═══ Exercise data

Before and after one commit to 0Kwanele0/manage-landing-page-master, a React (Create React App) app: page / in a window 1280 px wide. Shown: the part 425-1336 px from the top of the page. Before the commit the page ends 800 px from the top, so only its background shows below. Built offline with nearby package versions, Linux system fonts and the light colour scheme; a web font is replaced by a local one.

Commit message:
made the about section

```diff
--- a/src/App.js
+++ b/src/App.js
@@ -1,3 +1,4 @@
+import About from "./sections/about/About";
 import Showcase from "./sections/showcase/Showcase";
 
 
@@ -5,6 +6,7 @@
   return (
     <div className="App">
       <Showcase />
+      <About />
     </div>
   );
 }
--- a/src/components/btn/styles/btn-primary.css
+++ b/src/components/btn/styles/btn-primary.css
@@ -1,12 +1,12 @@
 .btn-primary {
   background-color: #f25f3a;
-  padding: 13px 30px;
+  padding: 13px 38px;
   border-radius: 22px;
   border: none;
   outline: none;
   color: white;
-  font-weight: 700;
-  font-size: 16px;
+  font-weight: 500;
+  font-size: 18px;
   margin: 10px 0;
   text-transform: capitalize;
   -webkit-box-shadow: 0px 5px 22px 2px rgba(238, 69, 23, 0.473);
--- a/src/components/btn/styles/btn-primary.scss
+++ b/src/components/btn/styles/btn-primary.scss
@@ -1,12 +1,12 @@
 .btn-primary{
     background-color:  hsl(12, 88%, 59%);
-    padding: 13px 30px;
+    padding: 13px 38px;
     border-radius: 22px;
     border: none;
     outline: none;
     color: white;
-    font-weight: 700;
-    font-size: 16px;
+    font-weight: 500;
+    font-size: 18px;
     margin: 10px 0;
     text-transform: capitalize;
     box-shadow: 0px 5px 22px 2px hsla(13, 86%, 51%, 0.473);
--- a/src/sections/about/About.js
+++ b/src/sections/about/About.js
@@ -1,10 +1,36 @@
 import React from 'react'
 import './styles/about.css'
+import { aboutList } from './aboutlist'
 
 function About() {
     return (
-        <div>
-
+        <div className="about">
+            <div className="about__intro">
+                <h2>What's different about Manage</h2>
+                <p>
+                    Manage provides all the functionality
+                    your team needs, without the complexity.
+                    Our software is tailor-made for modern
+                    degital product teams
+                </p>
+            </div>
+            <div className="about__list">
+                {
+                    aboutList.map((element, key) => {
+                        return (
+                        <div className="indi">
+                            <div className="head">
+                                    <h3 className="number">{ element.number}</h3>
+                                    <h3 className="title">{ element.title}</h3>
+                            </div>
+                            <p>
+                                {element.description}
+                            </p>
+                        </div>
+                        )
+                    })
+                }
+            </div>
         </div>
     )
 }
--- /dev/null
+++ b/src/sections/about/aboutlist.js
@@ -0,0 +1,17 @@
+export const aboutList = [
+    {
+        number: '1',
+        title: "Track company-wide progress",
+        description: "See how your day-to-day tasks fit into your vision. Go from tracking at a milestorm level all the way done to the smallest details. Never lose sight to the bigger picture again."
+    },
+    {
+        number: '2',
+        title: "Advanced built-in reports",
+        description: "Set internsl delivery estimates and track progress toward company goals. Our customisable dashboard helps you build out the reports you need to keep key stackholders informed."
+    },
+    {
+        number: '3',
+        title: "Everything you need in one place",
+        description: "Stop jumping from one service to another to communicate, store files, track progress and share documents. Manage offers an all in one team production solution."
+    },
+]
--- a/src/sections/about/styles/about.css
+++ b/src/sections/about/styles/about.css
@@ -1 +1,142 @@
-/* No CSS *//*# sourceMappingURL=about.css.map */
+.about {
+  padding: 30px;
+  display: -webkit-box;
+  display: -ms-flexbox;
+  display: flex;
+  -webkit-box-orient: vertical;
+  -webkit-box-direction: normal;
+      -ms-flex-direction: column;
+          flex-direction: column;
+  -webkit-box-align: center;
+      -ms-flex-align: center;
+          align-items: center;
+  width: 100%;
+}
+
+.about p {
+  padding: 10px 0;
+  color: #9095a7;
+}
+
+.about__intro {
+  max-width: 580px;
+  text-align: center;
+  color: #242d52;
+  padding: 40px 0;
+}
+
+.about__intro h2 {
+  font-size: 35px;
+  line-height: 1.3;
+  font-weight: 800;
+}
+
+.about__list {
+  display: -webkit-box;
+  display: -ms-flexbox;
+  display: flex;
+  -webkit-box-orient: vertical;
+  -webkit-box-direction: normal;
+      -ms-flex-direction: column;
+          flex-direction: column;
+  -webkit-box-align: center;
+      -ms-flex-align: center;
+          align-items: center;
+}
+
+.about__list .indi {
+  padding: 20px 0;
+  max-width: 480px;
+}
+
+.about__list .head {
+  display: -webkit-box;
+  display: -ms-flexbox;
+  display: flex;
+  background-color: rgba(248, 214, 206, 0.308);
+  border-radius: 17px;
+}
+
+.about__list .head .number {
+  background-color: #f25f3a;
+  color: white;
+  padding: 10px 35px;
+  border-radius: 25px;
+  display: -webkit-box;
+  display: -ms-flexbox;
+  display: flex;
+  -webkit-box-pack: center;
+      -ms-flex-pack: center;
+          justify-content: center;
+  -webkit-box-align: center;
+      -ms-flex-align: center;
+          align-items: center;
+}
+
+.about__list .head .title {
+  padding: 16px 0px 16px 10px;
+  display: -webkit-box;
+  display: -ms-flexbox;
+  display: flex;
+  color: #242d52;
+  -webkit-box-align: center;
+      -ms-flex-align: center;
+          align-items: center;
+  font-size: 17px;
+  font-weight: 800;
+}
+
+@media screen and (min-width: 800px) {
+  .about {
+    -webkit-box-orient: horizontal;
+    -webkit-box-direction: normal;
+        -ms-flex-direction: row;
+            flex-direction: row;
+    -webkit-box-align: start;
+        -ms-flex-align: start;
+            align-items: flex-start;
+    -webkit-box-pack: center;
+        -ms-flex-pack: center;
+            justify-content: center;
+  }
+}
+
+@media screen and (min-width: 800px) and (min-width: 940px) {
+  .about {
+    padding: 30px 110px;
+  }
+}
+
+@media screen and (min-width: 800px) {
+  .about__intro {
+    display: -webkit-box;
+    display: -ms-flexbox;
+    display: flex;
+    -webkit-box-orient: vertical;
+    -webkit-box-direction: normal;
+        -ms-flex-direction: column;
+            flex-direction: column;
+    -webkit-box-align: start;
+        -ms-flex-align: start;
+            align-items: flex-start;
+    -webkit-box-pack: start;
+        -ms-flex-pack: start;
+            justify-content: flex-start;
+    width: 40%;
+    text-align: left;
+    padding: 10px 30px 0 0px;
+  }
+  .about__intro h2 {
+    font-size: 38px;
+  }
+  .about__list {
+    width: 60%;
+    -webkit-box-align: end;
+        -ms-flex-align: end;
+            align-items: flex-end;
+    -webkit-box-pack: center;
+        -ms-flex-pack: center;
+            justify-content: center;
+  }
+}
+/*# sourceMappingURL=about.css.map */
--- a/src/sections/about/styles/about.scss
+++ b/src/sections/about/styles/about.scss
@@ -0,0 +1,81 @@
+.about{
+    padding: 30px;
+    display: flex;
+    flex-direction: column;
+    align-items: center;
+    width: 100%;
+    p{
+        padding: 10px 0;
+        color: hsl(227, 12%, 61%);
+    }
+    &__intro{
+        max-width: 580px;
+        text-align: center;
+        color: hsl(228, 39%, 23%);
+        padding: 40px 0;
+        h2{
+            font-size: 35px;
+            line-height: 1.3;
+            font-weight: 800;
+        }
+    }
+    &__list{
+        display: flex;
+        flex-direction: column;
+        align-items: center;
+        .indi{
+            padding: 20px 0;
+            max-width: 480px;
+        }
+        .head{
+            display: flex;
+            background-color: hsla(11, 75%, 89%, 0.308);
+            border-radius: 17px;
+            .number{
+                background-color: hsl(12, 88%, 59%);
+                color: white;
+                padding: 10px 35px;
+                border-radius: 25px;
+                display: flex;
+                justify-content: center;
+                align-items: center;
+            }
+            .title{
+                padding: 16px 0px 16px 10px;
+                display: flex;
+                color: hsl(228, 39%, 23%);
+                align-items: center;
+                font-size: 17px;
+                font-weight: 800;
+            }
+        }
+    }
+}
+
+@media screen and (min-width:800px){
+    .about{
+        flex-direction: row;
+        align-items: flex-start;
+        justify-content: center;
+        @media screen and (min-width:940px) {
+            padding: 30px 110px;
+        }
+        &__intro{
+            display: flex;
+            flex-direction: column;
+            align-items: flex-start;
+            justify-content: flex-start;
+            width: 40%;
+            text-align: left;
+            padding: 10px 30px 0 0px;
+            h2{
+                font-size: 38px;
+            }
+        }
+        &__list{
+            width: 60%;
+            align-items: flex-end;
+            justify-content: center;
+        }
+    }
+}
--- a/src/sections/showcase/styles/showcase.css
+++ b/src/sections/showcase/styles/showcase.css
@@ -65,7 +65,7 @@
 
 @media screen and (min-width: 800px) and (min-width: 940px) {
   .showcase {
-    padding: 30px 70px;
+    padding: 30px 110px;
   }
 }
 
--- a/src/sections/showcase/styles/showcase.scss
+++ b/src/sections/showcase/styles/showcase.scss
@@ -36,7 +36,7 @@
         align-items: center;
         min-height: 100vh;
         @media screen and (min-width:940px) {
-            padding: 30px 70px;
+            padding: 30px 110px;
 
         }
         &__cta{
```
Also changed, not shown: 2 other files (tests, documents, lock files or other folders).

══════

## Problem details
Go through the records, tally the lines holding the word "weight", and give only the tally.

## Exercise result
8